Eagle Pass Mayor Rolando Salinas said the state seized Shelby Park, erecting fences to keep citizens out without any notice as part of Abbott’s emergency declaration to combat the migrant crisis.
Shelby Park, which abuts the Rio Grande, has been flooded with migrants crossing into Texas via the dangerous river.
“That is not a decision that we agreed to,” Salinas said in an impassioned speech Thursday.
“This is not something that we wanted. This is not something that we asked for as a city.”
Wednesday night, fencing had already blocked off the entrances and military trucks were parked inside, video Salinas shared shows.
According to Salinas, Texas’ Department of Public Safety told Eagle Pass officials that the state was seizing the 50-acre public park through a disaster declaration, an authority Texas officials have used before on the border.
In addition to reportedly offering no timetable, the state did not disclose how long they anticipated holding control over the park — meaning that a trove of events and festivals planned for the spring could be canceled.

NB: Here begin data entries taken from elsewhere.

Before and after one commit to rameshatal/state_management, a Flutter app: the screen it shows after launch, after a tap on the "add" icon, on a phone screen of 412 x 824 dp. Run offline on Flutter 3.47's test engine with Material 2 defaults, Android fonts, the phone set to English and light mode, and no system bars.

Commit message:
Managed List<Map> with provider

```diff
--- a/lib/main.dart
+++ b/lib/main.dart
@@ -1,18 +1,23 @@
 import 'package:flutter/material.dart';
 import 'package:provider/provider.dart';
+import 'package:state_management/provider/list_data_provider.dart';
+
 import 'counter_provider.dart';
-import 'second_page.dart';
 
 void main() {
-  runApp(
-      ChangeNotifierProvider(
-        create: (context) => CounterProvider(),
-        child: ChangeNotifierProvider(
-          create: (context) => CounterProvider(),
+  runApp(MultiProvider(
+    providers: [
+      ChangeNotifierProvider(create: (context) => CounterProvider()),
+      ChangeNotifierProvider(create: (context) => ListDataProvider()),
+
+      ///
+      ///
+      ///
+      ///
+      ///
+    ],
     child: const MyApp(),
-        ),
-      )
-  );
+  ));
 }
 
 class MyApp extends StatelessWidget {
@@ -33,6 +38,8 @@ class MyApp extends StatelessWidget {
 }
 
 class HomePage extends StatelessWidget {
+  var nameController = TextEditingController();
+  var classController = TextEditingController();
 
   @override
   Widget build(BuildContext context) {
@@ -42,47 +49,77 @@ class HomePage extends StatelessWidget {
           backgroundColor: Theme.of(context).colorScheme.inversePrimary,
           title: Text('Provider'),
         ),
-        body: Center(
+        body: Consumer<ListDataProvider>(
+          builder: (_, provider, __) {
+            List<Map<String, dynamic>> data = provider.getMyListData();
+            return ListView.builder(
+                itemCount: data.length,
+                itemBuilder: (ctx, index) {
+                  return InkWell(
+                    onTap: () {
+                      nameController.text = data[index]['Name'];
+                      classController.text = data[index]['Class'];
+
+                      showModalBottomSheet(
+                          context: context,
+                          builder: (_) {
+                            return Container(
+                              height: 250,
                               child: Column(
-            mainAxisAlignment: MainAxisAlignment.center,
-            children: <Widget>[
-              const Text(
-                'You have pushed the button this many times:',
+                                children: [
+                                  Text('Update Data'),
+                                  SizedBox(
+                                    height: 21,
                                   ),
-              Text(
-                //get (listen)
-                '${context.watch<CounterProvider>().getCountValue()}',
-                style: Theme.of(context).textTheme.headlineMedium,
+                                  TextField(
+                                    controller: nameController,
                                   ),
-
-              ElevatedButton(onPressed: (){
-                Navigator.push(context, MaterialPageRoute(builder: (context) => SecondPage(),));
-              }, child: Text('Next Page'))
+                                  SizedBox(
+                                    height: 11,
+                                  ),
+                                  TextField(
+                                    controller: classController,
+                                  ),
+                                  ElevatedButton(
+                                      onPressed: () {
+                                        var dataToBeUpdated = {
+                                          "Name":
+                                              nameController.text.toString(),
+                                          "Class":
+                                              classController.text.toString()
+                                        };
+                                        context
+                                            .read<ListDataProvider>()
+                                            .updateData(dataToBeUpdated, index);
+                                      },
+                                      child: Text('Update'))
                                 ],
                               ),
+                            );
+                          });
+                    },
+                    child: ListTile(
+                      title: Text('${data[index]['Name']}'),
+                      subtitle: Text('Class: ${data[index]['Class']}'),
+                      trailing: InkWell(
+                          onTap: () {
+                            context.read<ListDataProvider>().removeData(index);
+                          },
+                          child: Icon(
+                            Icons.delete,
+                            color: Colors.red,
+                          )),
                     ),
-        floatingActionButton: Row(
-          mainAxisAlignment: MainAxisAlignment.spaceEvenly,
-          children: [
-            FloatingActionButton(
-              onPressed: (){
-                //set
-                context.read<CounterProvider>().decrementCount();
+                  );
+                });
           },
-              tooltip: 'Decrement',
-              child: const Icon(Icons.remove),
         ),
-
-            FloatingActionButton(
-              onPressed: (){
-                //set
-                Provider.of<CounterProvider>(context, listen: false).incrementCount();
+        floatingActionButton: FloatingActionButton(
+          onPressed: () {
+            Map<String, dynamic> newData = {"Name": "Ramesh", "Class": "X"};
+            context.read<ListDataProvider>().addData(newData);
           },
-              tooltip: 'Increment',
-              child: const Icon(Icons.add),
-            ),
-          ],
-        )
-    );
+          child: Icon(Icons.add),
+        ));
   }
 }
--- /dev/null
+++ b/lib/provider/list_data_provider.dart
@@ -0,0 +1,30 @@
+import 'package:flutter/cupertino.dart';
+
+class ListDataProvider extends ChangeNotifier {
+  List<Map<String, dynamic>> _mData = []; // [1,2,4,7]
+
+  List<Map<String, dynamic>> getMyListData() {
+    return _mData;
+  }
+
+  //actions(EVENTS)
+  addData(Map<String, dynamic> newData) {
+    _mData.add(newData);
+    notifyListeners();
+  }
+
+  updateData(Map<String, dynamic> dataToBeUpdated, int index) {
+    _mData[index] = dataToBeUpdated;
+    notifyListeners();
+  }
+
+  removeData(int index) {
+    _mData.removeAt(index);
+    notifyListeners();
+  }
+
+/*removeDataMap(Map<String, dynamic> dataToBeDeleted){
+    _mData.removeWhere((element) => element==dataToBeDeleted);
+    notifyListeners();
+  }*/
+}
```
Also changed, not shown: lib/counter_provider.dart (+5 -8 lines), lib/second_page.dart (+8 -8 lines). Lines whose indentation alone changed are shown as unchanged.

“They will be denying access,” Salinas said. “Again, this is not the city of Eagle Pass denying access to the park. This is the state using that emergency declaration.”
A spokesperson for Abbott did not respond to questions on whether the notice was sent without previous warning.

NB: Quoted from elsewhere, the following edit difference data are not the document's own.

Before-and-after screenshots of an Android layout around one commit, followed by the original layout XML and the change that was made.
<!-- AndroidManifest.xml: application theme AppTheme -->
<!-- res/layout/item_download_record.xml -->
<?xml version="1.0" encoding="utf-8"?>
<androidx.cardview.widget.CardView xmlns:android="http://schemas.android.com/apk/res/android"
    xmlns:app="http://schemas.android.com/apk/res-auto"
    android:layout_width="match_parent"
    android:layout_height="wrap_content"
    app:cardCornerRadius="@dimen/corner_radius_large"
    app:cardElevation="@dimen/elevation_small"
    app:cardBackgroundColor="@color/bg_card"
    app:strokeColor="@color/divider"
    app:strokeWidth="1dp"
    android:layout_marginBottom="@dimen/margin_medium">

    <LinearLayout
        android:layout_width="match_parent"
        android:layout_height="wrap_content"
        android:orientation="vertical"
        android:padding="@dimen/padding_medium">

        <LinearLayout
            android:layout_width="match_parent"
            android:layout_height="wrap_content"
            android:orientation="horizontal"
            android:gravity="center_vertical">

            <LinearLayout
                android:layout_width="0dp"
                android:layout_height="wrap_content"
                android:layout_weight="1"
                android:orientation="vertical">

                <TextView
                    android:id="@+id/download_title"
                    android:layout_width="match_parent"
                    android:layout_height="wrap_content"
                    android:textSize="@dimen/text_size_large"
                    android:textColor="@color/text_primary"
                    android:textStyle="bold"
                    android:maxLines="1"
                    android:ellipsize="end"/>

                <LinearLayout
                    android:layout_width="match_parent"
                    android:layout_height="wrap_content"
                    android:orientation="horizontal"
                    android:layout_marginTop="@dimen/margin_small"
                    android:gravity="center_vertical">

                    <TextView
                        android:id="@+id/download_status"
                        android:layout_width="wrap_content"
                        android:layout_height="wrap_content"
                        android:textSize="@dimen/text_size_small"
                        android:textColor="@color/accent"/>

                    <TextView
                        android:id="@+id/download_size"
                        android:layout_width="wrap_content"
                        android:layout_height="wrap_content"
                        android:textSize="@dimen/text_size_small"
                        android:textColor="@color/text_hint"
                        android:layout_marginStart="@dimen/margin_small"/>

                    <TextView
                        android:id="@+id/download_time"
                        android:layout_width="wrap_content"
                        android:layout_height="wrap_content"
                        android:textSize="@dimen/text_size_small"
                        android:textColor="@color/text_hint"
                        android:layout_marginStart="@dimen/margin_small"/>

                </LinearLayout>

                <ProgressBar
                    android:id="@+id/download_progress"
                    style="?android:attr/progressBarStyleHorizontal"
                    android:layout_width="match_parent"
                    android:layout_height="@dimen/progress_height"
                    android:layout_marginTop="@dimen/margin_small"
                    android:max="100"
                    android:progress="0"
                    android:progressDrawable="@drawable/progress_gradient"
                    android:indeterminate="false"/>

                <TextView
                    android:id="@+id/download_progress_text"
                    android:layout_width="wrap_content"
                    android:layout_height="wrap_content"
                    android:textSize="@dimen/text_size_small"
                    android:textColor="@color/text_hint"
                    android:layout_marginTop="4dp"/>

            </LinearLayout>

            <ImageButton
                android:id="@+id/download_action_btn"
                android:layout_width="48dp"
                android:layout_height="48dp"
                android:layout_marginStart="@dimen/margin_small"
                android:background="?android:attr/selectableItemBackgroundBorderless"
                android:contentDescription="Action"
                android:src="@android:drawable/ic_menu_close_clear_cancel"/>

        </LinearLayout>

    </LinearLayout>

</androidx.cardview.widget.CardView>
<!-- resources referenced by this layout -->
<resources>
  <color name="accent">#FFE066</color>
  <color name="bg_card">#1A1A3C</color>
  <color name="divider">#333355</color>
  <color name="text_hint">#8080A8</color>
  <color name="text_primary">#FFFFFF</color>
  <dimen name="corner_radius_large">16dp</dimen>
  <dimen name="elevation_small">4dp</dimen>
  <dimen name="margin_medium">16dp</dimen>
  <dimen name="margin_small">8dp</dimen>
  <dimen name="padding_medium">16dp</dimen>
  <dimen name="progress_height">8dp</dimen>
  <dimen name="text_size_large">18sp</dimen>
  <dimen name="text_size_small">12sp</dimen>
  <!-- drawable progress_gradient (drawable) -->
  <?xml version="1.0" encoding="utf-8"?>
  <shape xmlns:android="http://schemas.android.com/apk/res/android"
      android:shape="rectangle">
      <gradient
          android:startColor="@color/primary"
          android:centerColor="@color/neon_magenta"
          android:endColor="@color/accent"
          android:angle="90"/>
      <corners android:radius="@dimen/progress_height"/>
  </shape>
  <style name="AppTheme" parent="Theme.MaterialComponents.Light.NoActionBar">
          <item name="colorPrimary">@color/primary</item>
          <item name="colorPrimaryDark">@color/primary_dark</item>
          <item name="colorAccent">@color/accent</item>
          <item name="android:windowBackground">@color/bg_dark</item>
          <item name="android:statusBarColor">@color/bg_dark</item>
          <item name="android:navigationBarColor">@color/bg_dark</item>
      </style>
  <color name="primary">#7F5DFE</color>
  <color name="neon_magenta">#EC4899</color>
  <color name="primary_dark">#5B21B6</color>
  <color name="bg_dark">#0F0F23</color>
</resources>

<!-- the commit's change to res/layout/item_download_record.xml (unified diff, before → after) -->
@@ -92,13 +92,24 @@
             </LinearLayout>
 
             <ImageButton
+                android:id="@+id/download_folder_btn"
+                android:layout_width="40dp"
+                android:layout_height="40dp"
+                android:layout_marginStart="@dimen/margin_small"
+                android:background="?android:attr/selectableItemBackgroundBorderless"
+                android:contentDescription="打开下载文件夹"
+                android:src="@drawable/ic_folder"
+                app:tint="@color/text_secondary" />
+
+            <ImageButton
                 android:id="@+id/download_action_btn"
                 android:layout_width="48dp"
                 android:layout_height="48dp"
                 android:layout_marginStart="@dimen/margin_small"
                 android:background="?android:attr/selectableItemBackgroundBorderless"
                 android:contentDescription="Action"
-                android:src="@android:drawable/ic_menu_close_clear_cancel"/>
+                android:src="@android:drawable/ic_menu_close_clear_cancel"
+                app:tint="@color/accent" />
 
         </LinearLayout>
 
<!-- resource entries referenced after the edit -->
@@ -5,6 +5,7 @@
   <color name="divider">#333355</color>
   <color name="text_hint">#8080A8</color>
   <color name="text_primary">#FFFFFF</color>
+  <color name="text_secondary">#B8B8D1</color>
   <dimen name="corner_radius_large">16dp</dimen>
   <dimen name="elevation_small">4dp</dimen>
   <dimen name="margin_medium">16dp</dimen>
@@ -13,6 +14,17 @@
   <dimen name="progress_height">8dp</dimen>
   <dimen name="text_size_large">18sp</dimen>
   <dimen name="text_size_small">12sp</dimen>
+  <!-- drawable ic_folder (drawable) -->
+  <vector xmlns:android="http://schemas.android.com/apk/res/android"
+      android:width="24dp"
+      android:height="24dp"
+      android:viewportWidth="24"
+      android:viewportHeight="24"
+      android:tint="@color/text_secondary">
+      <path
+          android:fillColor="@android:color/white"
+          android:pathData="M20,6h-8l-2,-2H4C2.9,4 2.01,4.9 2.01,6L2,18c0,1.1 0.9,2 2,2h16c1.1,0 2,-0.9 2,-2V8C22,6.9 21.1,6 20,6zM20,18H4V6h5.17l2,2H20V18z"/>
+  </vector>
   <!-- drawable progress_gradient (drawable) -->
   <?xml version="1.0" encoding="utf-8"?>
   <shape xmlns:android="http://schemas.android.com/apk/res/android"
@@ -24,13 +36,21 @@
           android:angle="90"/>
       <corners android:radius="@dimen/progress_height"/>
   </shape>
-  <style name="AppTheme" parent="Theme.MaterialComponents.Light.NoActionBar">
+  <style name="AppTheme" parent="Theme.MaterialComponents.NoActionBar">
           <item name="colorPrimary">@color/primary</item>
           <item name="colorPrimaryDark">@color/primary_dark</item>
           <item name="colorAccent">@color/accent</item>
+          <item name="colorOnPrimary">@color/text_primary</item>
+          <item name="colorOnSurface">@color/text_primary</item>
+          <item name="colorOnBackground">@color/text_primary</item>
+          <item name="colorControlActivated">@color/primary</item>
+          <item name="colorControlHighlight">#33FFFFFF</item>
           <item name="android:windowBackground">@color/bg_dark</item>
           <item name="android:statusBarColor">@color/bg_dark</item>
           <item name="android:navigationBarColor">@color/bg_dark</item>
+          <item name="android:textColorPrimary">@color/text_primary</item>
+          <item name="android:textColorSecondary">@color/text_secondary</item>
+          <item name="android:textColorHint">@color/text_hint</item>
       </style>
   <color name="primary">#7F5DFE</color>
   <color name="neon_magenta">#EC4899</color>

“Texas will continue to deploy Texas National Guard soldiers, DPS troopers, and more barriers, utilizing every tool and strategy to respond to President Biden’s ongoing border crisis,” spokesperson Renae Eze said in a statement.
The Department of Public Safety referred questions to the Texas Military Department, which did not respond to requests for comment.
A message left for Salinas was not immediately returned.
The mayor said he was looking at every legal avenue to fight against the takeover.
Other than being enraged by the state’s takeover of city land, Salinas questioned why the move comes after illegal crossings dropped this week once Mexico stepped up security and migrant deportations.
Arrests for illegal crossings into the US from Mexico fell to about 2,500 on Monday, down from more than 10,000 on several days in December, according to US authorities.
Daily apprehensions stand around 400 to 500, Salinas claimed.
Just last month, however, Eagle Pass had been a hub for illegal immigration and saw thousands cross the border over the summer.
The surge led Abbott to renew an emergency declaration that “the surge of individuals unlawfully crossing the Texas–Mexico border posed an ongoing and imminent threat of disaster.”